You don't understand how it is. Do you know what it's like to know something, to know it to be true, and have no one believe you? They say it's a test of faith to believe something that no one else does, that flies in the face of all reason, but I couldn't stop believing this if I tried. It's true, that's all, and not all the reason or logic or mocking laughter in the world can change that.
I used to be Amelia Earhart. I remember her life -- not all the time, but often enough. I'll do something great, and when I'm flush with the feeling of success I'll suddenly remember feeling it before, goggles pushing back my hair and smiling for the cameras. When I'm feeling nervous, sometimes I'll feel a jolt as the engines hiccough beneath me and I'll cast a worried glance at instrument dials that aren't there. Worst of all, though, was once when I was lonely -- crushingly lonely, I mean, as if the whole world had deserted me -- and I remembered the despair of dying alone on a lost desert island.

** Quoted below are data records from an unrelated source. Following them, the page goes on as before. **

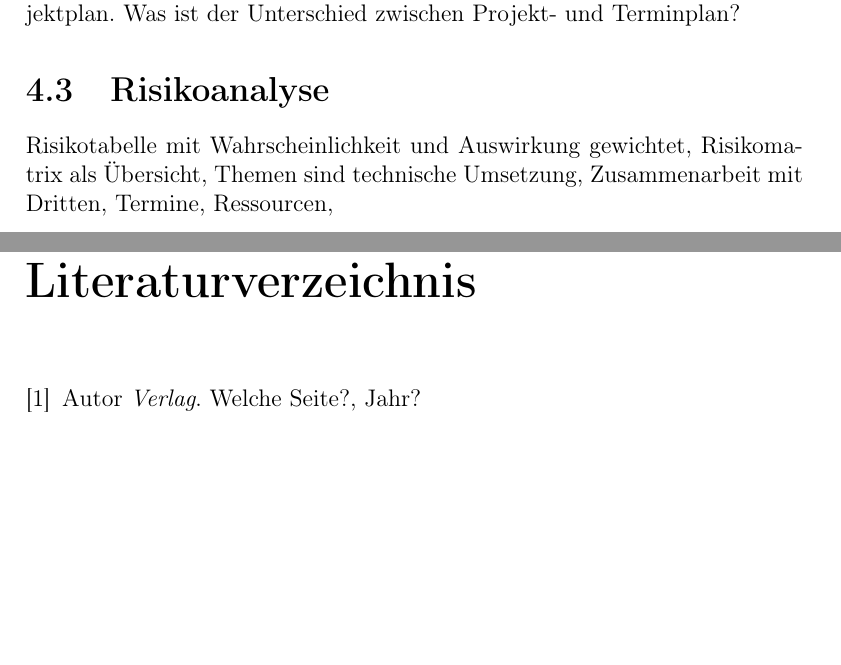
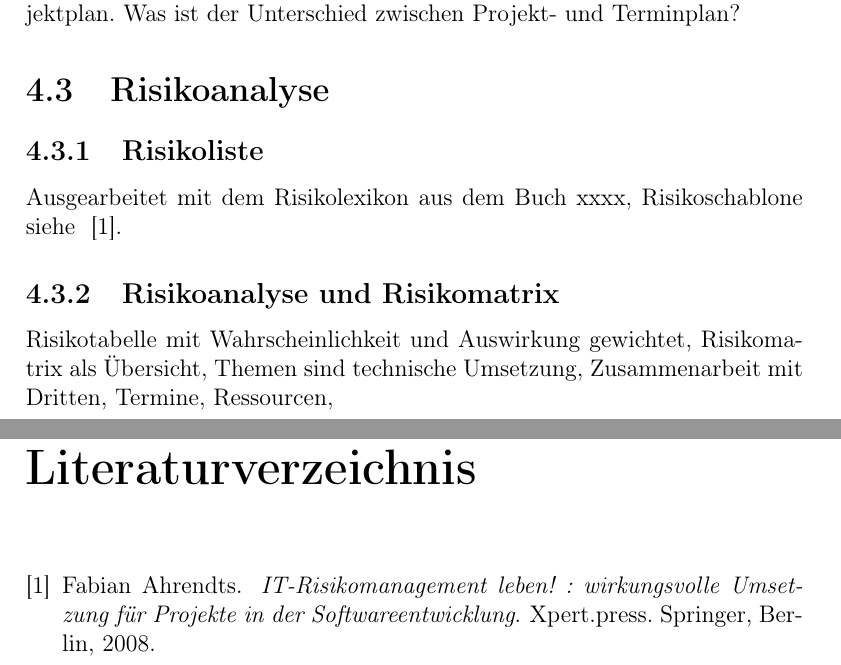
Before and after one commit to LB-NTB/wetterArbon, a LaTeX document (doku/Bericht.tex, which reads doku/Risikoanalyse.tex): two parts of pages 8 and 11 of 11, joined at a grey line, cut so that both start at the same text, the shorter picture padded with empty space. Compiled offline with pdfLaTeX.

Commit message:
Externes Literaturverzeichnis mit BibTeX

```diff
--- a/doku/Vorlage_Fachmodul.tex
+++ b/doku/Bericht.tex
@@ -4,6 +4,7 @@
 \usepackage[T1]{fontenc}
 \usepackage[utf8]{inputenc}
 \usepackage{babel}
+\usepackage{cite}
 
 %%  Variablen
 \newcommand{\authorName}{Ladina Bilgery \and Thomas Wieling}
@@ -100,6 +101,7 @@ Abhängigkeit der einzelnen Artefakte voneinander (evtl. mit MS-Project arbeiten
 Was gehört alles in eine Projektplan. Was ist der Unterschied zwischen Projekt- und Terminplan?
 
 \section{Risikoanalyse}
+\input{Risikoanalyse}
 Risikotabelle mit Wahrscheinlichkeit und Auswirkung gewichtet, Risikomatrix als Übersicht, Themen sind technische Umsetzung, Zusammenarbeit mit Dritten, Termine, Ressourcen,
 
 \section{Dokumentation}
@@ -116,18 +118,12 @@ siehe separates Dokument
 Erkenntnisse, Einschätzungen
 
 
+
 %%%%%%%%%%%%%%%%%%%%%%%%%%%%%%%%%%%
 %  Verzeichnisse
 %%%%%%%%%%%%%%%%%%%%%%%%%%%%%%%%%%%
-\bibliography{Literaturverzeichnis}
-
-\begin{thebibliography}{9}
-\bibitem{Was kommt hier?}
-Autor
-\textit{Verlag}.
-Welche Seite?, Jahr?
-\end{thebibliography}
-
+\bibliography{literatur}{}
+\bibliographystyle{plain}
 
 
 \end{document}
--- /dev/null
+++ b/doku/Risikoanalyse.tex
@@ -0,0 +1,6 @@
+\subsection{Risikoliste}
+Ausgearbeitet mit dem Risikolexikon aus dem Buch xxxx, Risikoschablone
+siehe ~\cite{AhrendtsFabian2008Il:w}.
+
+
+\subsection{Risikoanalyse und Risikomatrix}
```
Also changed, not shown: doku/literatur.bib (added, +11 -0 lines), doku/latex.md (deleted).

I try to use my past life to better myself, to draw on my experiences and make up for my previous failings, but it's hard to do that when everyone makes fun of your source of strength. Even the people who don't make fun of me to my face don't believe. I woke shaking from a dream where she died in that desert, and you held me and said, "I'm here," which wasn't good enough. I knew you were thinking that I was just being crazy again, dreaming about being Amelia, and thinking about maybe you should convince me to go see someone about this. You can't be here for me without being here for who I am -- and who I am includes who I was.